> _TASK ITEM_:
Extract the lines that carry the string "white" from the listing.

> _EXERCISE MATERIAL_:
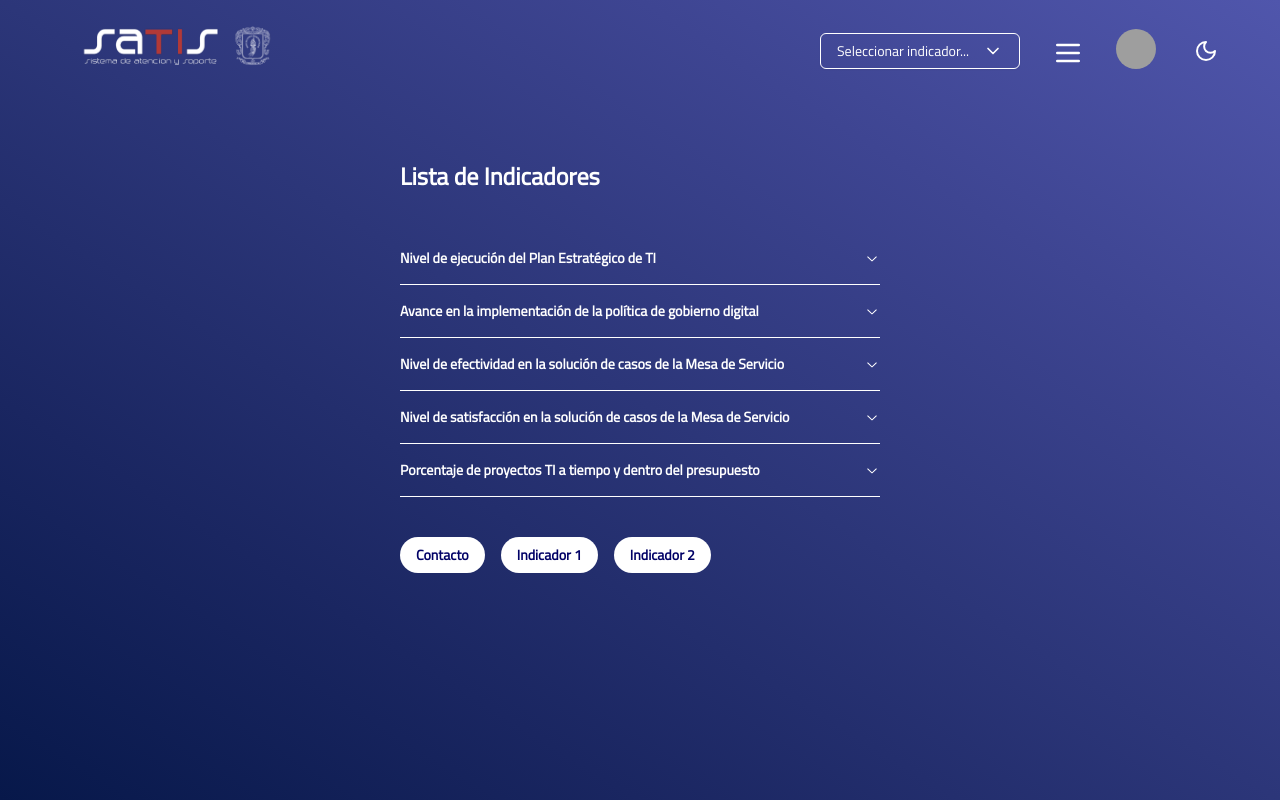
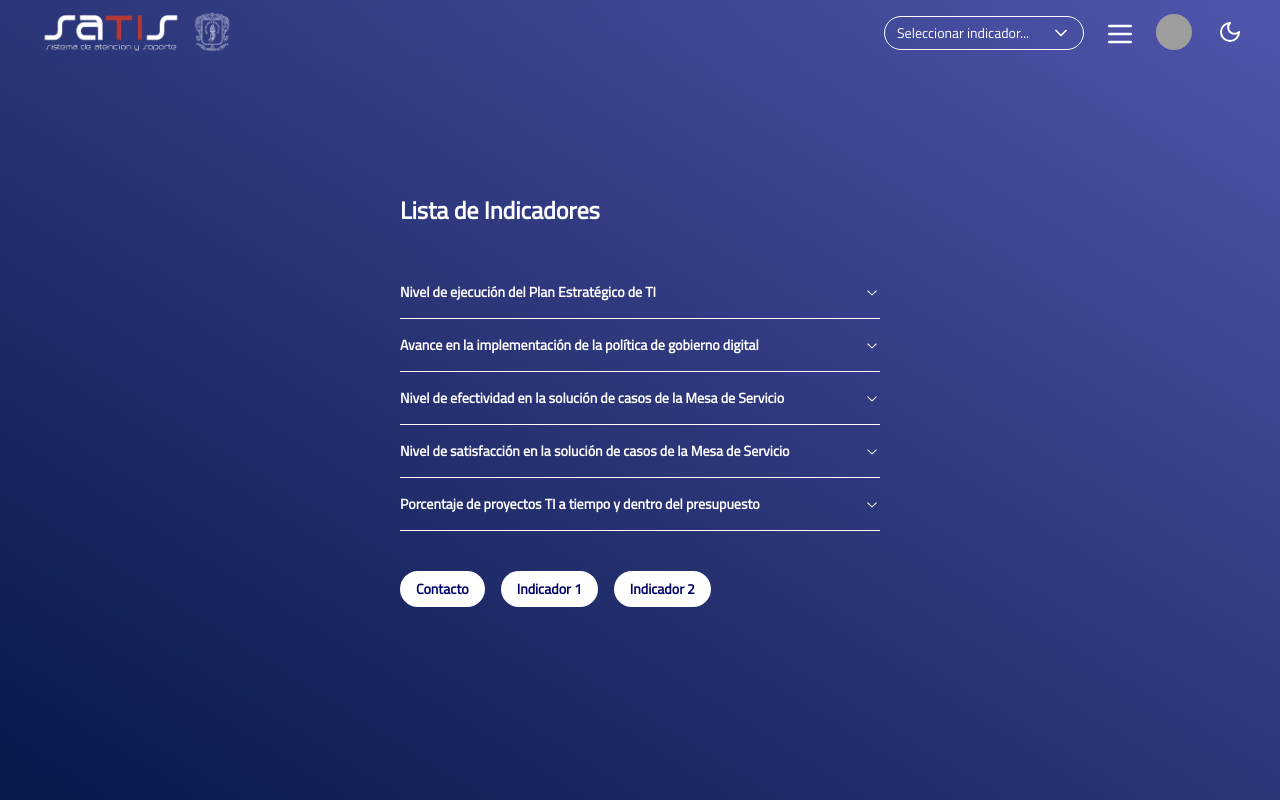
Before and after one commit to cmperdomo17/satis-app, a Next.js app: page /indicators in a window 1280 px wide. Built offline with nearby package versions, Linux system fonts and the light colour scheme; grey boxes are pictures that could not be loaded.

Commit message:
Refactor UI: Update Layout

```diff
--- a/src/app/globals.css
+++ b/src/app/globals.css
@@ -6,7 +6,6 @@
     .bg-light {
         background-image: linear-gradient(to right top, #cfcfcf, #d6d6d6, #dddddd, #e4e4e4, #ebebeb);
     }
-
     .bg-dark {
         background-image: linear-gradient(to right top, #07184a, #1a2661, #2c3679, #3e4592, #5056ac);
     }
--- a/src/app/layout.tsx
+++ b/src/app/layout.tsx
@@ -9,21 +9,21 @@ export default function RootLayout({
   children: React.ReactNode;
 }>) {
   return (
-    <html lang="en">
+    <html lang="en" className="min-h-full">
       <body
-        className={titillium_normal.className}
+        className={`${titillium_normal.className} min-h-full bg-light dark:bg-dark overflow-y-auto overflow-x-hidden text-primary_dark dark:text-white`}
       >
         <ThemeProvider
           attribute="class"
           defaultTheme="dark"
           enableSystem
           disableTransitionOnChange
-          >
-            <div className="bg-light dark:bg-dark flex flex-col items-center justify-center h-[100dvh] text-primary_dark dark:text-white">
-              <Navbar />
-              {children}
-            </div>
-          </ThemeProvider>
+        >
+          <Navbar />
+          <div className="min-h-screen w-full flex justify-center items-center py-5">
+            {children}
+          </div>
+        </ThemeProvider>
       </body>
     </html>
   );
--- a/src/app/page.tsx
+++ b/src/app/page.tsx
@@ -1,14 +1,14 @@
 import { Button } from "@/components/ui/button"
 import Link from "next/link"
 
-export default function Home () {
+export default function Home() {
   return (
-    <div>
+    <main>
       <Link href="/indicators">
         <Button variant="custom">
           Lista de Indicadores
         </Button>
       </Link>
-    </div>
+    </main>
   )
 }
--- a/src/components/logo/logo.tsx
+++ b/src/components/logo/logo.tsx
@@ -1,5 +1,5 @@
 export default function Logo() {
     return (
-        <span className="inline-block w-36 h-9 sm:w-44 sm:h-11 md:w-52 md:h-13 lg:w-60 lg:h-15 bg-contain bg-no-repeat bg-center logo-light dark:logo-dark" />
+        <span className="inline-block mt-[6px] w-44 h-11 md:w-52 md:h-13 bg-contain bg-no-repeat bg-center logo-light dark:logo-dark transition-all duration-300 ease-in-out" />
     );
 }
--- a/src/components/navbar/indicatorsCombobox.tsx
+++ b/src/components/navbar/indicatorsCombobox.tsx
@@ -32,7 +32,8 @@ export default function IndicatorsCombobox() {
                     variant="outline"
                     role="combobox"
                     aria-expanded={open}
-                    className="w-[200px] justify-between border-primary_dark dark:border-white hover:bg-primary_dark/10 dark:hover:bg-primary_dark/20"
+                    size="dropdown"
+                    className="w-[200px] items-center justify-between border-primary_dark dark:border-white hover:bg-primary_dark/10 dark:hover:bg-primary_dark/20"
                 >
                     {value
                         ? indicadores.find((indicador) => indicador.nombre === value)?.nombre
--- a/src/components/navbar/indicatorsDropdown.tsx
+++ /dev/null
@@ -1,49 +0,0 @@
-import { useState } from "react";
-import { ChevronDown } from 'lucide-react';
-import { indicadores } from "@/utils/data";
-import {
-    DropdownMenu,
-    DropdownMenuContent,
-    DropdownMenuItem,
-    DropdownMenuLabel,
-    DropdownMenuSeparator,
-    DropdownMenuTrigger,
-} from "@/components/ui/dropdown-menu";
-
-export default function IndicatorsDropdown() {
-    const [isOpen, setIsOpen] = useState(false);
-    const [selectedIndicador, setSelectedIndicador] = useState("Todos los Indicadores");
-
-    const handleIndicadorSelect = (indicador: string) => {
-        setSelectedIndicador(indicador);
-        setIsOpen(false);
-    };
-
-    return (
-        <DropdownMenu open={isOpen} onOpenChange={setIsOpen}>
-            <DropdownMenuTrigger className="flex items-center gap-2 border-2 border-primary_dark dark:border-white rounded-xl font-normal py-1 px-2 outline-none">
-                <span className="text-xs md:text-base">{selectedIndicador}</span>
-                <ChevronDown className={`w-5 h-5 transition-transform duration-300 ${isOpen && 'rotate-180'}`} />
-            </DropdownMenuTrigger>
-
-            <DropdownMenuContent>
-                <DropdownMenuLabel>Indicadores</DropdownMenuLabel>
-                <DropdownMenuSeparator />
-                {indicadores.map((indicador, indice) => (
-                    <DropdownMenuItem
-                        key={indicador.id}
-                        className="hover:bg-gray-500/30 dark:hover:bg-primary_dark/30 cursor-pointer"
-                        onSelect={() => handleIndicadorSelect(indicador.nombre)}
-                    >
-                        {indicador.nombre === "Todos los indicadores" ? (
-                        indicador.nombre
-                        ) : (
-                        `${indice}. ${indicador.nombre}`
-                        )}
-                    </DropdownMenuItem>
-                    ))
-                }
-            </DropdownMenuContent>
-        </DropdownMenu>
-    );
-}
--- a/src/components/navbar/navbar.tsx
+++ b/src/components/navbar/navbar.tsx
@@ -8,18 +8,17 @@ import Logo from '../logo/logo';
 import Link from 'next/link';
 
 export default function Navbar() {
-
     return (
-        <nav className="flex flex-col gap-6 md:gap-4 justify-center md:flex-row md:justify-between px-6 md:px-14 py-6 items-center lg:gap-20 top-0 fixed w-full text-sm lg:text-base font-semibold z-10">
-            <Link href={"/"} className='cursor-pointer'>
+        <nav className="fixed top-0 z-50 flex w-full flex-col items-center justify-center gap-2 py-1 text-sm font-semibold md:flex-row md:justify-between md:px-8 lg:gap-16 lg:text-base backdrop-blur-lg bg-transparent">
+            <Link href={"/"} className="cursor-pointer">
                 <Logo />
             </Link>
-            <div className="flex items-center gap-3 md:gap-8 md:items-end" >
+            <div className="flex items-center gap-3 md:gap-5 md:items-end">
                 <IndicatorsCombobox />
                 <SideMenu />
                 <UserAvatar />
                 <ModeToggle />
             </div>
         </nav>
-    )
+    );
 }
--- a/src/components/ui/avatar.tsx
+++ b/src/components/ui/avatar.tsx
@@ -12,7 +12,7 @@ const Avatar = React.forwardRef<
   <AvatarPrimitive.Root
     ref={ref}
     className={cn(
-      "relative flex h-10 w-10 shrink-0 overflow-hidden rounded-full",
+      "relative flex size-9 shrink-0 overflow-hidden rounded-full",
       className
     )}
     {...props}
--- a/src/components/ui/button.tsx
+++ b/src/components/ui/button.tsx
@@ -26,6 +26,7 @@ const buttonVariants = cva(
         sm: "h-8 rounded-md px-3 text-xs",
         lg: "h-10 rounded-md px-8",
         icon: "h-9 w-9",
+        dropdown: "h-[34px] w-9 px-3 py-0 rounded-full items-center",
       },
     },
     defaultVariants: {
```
==
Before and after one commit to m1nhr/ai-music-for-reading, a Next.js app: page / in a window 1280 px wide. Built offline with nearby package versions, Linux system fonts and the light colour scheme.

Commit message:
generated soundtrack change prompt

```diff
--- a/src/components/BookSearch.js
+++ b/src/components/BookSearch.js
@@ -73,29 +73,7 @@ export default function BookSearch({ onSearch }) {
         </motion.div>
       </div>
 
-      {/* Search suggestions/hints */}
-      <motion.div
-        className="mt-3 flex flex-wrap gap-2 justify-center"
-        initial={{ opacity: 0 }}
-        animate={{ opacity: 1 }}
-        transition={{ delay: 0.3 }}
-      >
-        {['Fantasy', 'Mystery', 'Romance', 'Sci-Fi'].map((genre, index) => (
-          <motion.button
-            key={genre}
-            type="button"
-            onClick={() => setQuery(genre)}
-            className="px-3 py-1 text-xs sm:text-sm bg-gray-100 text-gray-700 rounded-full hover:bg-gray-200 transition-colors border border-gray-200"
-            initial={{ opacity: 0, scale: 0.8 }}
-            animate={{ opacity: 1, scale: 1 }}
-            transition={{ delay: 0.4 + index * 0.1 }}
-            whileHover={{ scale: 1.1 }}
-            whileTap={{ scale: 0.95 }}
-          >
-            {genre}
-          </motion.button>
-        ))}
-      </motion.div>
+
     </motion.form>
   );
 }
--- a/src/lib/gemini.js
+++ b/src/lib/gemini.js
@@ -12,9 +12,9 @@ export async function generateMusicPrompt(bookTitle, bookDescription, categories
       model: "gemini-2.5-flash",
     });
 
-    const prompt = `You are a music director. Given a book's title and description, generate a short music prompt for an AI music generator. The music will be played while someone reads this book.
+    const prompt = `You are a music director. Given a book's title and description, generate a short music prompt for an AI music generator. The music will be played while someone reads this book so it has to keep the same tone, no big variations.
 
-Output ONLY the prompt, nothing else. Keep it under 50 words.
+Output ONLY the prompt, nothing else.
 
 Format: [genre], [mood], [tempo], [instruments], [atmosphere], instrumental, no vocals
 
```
==
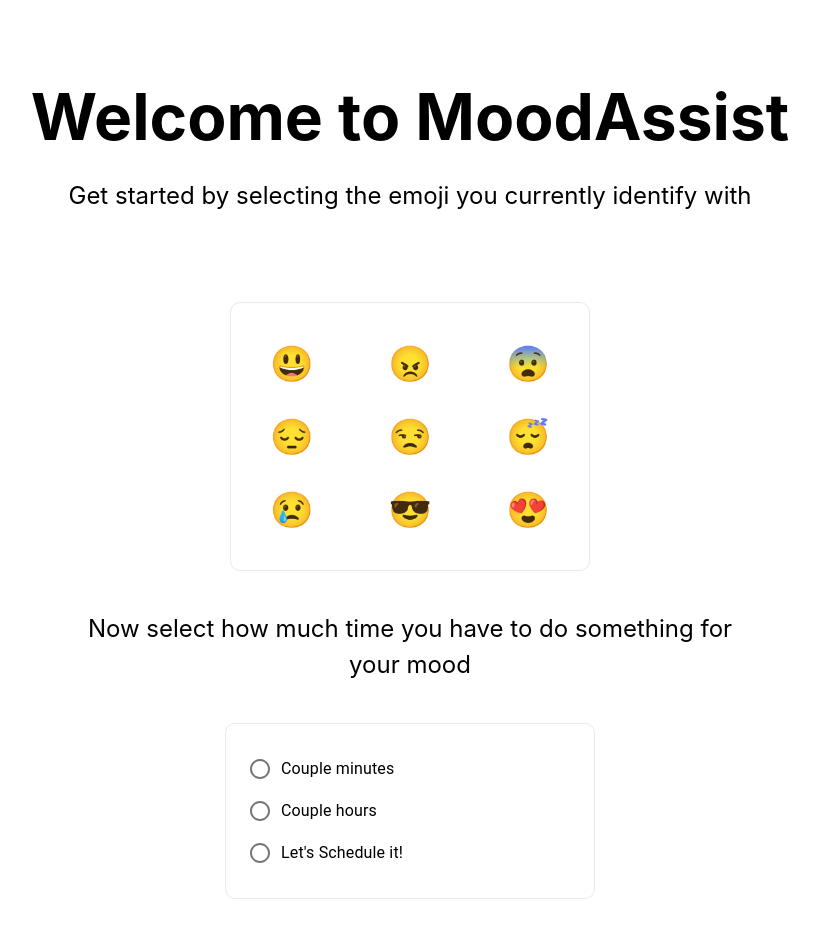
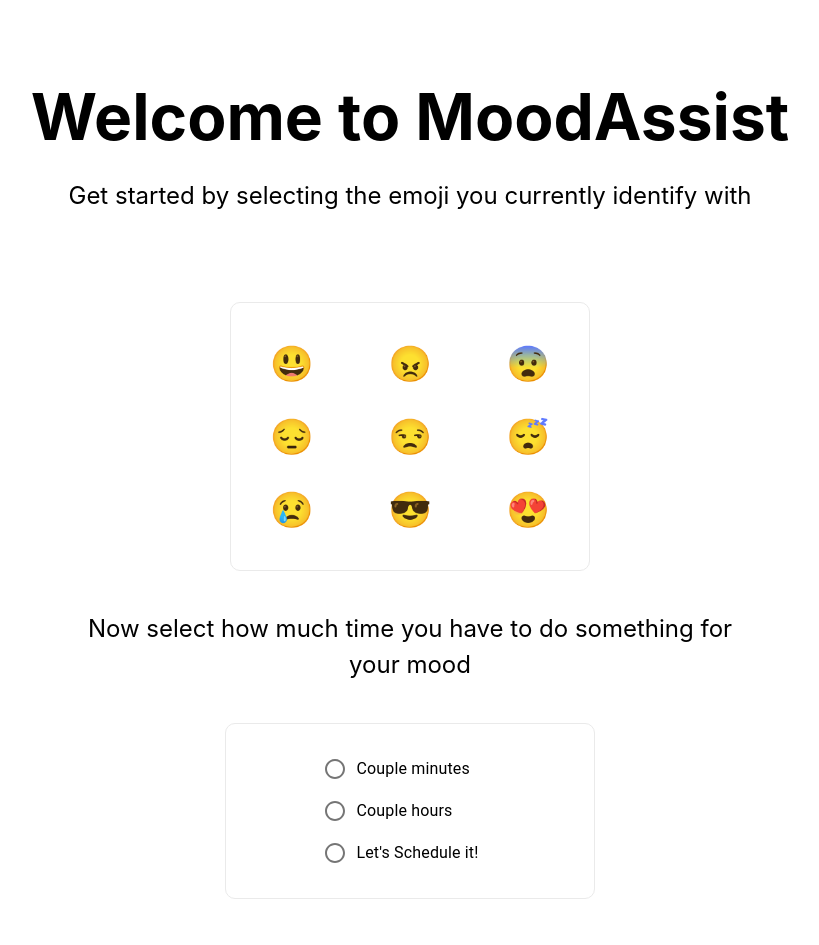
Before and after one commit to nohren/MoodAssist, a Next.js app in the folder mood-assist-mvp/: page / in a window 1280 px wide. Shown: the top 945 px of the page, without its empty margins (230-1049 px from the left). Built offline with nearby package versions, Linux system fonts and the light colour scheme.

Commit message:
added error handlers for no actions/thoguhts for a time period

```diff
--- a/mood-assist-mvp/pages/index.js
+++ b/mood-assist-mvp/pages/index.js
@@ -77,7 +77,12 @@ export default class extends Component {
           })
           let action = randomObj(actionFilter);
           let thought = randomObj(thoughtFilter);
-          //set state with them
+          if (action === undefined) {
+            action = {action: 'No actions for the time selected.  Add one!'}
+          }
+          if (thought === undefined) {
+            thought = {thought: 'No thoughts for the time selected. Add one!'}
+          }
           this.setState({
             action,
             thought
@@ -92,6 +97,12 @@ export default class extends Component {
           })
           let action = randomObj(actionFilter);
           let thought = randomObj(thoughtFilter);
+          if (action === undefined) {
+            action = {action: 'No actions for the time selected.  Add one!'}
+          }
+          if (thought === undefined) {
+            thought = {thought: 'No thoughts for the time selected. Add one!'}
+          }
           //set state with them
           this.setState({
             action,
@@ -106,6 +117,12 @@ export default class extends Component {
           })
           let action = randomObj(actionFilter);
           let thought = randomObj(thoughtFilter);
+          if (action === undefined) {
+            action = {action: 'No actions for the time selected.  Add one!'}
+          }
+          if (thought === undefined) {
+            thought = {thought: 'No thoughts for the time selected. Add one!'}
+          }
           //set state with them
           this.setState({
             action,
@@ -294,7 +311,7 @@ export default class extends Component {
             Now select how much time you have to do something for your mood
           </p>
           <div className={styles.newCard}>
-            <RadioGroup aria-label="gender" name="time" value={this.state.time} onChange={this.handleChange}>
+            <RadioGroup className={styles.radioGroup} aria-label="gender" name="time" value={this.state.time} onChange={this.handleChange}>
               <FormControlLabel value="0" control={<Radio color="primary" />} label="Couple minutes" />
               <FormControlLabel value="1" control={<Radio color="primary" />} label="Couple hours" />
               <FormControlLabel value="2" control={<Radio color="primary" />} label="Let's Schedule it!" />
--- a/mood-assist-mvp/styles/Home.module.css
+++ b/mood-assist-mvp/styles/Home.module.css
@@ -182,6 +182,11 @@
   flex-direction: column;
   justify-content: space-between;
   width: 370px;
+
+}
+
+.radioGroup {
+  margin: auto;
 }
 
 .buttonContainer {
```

> _FINISHED TASK_:
+        className={`${titillium_normal.className} min-h-full bg-light dark:bg-dark overflow-y-auto overflow-x-hidden text-primary_dark dark:text-white`}
-            <div className="bg-light dark:bg-dark flex flex-col items-center justify-center h-[100dvh] text-primary_dark dark:text-white">
-                    className="w-[200px] justify-between border-primary_dark dark:border-white hover:bg-primary_dark/10 dark:hover:bg-primary_dark/20"
+                    className="w-[200px] items-center justify-between border-primary_dark dark:border-white hover:bg-primary_dark/10 dark:hover:bg-primary_dark/20"
-            <DropdownMenuTrigger className="flex items-center gap-2 border-2 border-primary_dark dark:border-white rounded-xl font-normal py-1 px-2 outline-none">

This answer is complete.